The 1080p Blu-ray widescreen transfer is stunning. Color fidelity is superb throughout and the picture is sharp and crystal-clear. There is minimal grain and overall the image is satisfyingly film-like. David Lean was a very visual filmmaker, and his talents are shown off to excellent advantage here. Black levels are excellent and shadow detail is quite good. This is a first-class Blu-ray release by Sony and is easily the best that this film has looked on home video.
It should be noted that I have read some confusion about the film’s aspect ratio. Here it is shown at 1.66:1, which leaves small black bars on both sides of the image. Although some sources say that the film was shot at 1.85:1, the consensus now seems to be that 1.66:1 is indeed the original aspect ratio.
The Dolby Digital TrueHD 5.1 audio is very satisfying and smoothly reproduces the film’s soundtrack. This film was made nearly 25 years ago, so be aware that there is nothing here which will blow you away. Nevertheless, the musical score is fairly powerful and the dialogue is clear and understandable. My only caveat is that the volume seemed to me to be a bit on the low side; I had to crank up the volume to a higher level than usual.
This Blu-ray release of A Passage to India includes a number of significant extras.
Included is an informative commentary track by producer Richard Goodwin. A featurette entitled “E.M. Forster: A Profile of an Author” covers the highlights of his life and discusses some of the themes of the novel. In a featurette entitled “An Epic Takes Shape,” members of the cast and crew discuss how the project began.
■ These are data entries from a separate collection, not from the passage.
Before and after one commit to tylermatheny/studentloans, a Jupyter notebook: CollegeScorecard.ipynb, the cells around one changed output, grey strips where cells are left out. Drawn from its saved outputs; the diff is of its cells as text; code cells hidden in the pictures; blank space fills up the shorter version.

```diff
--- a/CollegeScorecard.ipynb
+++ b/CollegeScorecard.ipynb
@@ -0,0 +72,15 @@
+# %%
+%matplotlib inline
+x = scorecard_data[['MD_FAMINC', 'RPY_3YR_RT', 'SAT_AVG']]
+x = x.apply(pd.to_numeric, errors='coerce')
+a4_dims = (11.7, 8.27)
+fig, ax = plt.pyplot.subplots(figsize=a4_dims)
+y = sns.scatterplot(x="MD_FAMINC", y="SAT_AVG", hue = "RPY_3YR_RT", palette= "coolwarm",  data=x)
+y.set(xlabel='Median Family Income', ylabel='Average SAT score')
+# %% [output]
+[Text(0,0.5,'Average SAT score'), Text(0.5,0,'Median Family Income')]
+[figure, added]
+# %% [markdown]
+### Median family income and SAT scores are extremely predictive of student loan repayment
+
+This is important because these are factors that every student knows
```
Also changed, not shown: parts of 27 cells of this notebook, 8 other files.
Much of the film was shot on location in India, and that aspect of the production is looked at in a featurette called “An Indian Affair.” Post-production and the filming at Shepperton Studios in England are covered in “Only Connect: A Vision of India.” In another featurette the film’s casting director, Priscilla John, discusses the challenges involved in choosing the actors who appear in the film.
There are also two featurettes about the director, David Lean. One, called “David Lean: Shooting with the Master,” examines his career and discusses how this film, his last, fits in with his entire body of work. The other featurette, entitled “Reflections of David Lean,” also appears on the previous DVD release of A Passage to India.
Finally, there is a Blu-ray exclusive, a picture-in-picture feature which allows the viewer to watch the film on one part of the screen while historical notes and production notes appear on another part of the screen. The viewer can jump from one note to the next, so it is possible to read all of the notes without having to watch the entire film again.
The pop-up menu allows the viewer to change audio selections, turn sub-titles on and off, and turn the commentary on and off while the film continues to play.
A promo clip for new DVD releases of Lawrence of Arabia and The Bridge on the River Kwai makes no mention of Blu-ray editions, unfortunately.
The single disc comes in a standard Blu-ray keepcase.
The Final Analysis
Fans of David Lean will certainly want to add A Passage to India to their collections. While most viewers place it a notch below the likes of Lawrence of Arabia, The Bridge on the River Kwai, and some of Lean’s other movies, it remains an example of first-rate filmmaking and should be enjoyed by anyone who is drawn to historical epics.
Equipment used for this review:
Panasonic DMP-BD10A DVD Player
Sharp LC-42D62U LCD display
Yamaha HTR-5890 THX Surround Receiver
BIC Acoustech speakers
Interconnects: Monster Cable
Release Date: April 15, 2008